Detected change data

===

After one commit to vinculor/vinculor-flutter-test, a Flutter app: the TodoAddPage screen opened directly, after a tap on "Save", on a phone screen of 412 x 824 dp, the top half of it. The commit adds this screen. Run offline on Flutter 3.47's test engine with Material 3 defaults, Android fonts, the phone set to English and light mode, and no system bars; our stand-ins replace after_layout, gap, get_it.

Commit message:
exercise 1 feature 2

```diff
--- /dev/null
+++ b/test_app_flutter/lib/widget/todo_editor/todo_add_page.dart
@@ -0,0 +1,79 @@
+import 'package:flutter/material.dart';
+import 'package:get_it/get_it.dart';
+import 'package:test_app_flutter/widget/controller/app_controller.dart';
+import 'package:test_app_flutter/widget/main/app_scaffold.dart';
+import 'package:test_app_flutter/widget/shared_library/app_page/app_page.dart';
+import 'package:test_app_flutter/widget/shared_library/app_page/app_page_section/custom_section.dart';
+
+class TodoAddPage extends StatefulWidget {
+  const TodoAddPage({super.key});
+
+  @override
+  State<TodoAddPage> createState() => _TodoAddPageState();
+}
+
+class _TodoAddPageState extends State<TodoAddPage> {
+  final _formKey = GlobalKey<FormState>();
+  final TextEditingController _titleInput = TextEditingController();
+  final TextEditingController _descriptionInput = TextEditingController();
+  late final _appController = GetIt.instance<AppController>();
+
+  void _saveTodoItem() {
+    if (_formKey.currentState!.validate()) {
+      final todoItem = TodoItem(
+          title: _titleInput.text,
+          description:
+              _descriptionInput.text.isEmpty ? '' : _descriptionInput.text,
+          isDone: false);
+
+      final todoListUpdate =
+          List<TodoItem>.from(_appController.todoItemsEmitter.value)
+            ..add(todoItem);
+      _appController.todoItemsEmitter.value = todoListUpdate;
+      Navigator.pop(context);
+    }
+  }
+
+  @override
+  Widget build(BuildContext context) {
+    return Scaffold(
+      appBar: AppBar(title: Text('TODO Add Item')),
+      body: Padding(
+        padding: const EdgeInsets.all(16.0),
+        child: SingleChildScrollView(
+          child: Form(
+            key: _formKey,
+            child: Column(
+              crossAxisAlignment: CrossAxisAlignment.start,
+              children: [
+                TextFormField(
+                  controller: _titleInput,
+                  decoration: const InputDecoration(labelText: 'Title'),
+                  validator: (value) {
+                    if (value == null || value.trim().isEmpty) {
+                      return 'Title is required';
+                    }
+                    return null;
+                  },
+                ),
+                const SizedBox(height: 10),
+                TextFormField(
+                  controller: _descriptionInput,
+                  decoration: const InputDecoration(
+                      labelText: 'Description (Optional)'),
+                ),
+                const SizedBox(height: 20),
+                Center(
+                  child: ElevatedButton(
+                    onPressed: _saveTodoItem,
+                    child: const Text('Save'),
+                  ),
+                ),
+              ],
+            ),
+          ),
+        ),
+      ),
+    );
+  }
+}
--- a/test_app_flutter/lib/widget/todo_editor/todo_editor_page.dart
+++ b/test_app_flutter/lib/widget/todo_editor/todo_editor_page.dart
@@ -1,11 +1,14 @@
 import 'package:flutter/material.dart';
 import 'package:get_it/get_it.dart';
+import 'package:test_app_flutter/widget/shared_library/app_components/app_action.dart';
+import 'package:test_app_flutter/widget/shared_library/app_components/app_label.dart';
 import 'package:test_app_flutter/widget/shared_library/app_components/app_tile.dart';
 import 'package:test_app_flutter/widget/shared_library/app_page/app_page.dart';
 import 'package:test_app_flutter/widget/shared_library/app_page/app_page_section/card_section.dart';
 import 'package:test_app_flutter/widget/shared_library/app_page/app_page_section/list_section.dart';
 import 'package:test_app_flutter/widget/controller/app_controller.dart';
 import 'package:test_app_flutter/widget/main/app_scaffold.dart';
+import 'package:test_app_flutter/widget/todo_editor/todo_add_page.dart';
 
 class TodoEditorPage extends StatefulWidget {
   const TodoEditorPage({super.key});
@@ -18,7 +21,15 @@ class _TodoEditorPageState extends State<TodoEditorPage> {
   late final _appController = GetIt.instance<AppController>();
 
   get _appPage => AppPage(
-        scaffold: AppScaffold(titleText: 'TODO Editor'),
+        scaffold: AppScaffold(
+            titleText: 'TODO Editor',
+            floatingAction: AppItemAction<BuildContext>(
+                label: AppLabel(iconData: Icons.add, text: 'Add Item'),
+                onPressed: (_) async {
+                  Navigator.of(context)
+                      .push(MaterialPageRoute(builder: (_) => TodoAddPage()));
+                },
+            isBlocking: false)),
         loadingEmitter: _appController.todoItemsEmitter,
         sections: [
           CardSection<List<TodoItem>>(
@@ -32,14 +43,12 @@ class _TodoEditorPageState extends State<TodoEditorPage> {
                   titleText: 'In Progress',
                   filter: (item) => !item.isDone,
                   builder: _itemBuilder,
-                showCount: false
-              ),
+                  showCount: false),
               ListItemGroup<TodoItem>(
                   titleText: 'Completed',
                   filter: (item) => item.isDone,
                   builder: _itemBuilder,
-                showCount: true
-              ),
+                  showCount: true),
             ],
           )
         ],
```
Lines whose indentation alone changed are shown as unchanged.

===

Repeat the records above exactly, from the first line to the last.

*Response below*
After one commit to vinculor/vinculor-flutter-test, a Flutter app: the TodoAddPage screen opened directly, after a tap on "Save", on a phone screen of 412 x 824 dp, the top half of it. The commit adds this screen. Run offline on Flutter 3.47's test engine with Material 3 defaults, Android fonts, the phone set to English and light mode, and no system bars; our stand-ins replace after_layout, gap, get_it.

Commit message:
exercise 1 feature 2

```diff
--- /dev/null
+++ b/test_app_flutter/lib/widget/todo_editor/todo_add_page.dart
@@ -0,0 +1,79 @@
+import 'package:flutter/material.dart';
+import 'package:get_it/get_it.dart';
+import 'package:test_app_flutter/widget/controller/app_controller.dart';
+import 'package:test_app_flutter/widget/main/app_scaffold.dart';
+import 'package:test_app_flutter/widget/shared_library/app_page/app_page.dart';
+import 'package:test_app_flutter/widget/shared_library/app_page/app_page_section/custom_section.dart';
+
+class TodoAddPage extends StatefulWidget {
+  const TodoAddPage({super.key});
+
+  @override
+  State<TodoAddPage> createState() => _TodoAddPageState();
+}
+
+class _TodoAddPageState extends State<TodoAddPage> {
+  final _formKey = GlobalKey<FormState>();
+  final TextEditingController _titleInput = TextEditingController();
+  final TextEditingController _descriptionInput = TextEditingController();
+  late final _appController = GetIt.instance<AppController>();
+
+  void _saveTodoItem() {
+    if (_formKey.currentState!.validate()) {
+      final todoItem = TodoItem(
+          title: _titleInput.text,
+          description:
+              _descriptionInput.text.isEmpty ? '' : _descriptionInput.text,
+          isDone: false);
+
+      final todoListUpdate =
+          List<TodoItem>.from(_appController.todoItemsEmitter.value)
+            ..add(todoItem);
+      _appController.todoItemsEmitter.value = todoListUpdate;
+      Navigator.pop(context);
+    }
+  }
+
+  @override
+  Widget build(BuildContext context) {
+    return Scaffold(
+      appBar: AppBar(title: Text('TODO Add Item')),
+      body: Padding(
+        padding: const EdgeInsets.all(16.0),
+        child: SingleChildScrollView(
+          child: Form(
+            key: _formKey,
+            child: Column(
+              crossAxisAlignment: CrossAxisAlignment.start,
+              children: [
+                TextFormField(
+                  controller: _titleInput,
+                  decoration: const InputDecoration(labelText: 'Title'),
+                  validator: (value) {
+                    if (value == null || value.trim().isEmpty) {
+                      return 'Title is required';
+                    }
+                    return null;
+                  },
+                ),
+                const SizedBox(height: 10),
+                TextFormField(
+                  controller: _descriptionInput,
+                  decoration: const InputDecoration(
+                      labelText: 'Description (Optional)'),
+                ),
+                const SizedBox(height: 20),
+                Center(
+                  child: ElevatedButton(
+                    onPressed: _saveTodoItem,
+                    child: const Text('Save'),
+                  ),
+                ),
+              ],
+            ),
+          ),
+        ),
+      ),
+    );
+  }
+}
--- a/test_app_flutter/lib/widget/todo_editor/todo_editor_page.dart
+++ b/test_app_flutter/lib/widget/todo_editor/todo_editor_page.dart
@@ -1,11 +1,14 @@
 import 'package:flutter/material.dart';
 import 'package:get_it/get_it.dart';
+import 'package:test_app_flutter/widget/shared_library/app_components/app_action.dart';
+import 'package:test_app_flutter/widget/shared_library/app_components/app_label.dart';
 import 'package:test_app_flutter/widget/shared_library/app_components/app_tile.dart';
 import 'package:test_app_flutter/widget/shared_library/app_page/app_page.dart';
 import 'package:test_app_flutter/widget/shared_library/app_page/app_page_section/card_section.dart';
 import 'package:test_app_flutter/widget/shared_library/app_page/app_page_section/list_section.dart';
 import 'package:test_app_flutter/widget/controller/app_controller.dart';
 import 'package:test_app_flutter/widget/main/app_scaffold.dart';
+import 'package:test_app_flutter/widget/todo_editor/todo_add_page.dart';
 
 class TodoEditorPage extends StatefulWidget {
   const TodoEditorPage({super.key});
@@ -18,7 +21,15 @@ class _TodoEditorPageState extends State<TodoEditorPage> {
   late final _appController = GetIt.instance<AppController>();
 
   get _appPage => AppPage(
-        scaffold: AppScaffold(titleText: 'TODO Editor'),
+        scaffold: AppScaffold(
+            titleText: 'TODO Editor',
+            floatingAction: AppItemAction<BuildContext>(
+                label: AppLabel(iconData: Icons.add, text: 'Add Item'),
+                onPressed: (_) async {
+                  Navigator.of(context)
+                      .push(MaterialPageRoute(builder: (_) => TodoAddPage()));
+                },
+            isBlocking: false)),
         loadingEmitter: _appController.todoItemsEmitter,
         sections: [
           CardSection<List<TodoItem>>(
@@ -32,14 +43,12 @@ class _TodoEditorPageState extends State<TodoEditorPage> {
                   titleText: 'In Progress',
                   filter: (item) => !item.isDone,
                   builder: _itemBuilder,
-                showCount: false
-              ),
+                  showCount: false),
               ListItemGroup<TodoItem>(
                   titleText: 'Completed',
                   filter: (item) => item.isDone,
                   builder: _itemBuilder,
-                showCount: true
-              ),
+                  showCount: true),
             ],
           )
         ],
```
Lines whose indentation alone changed are shown as unchanged.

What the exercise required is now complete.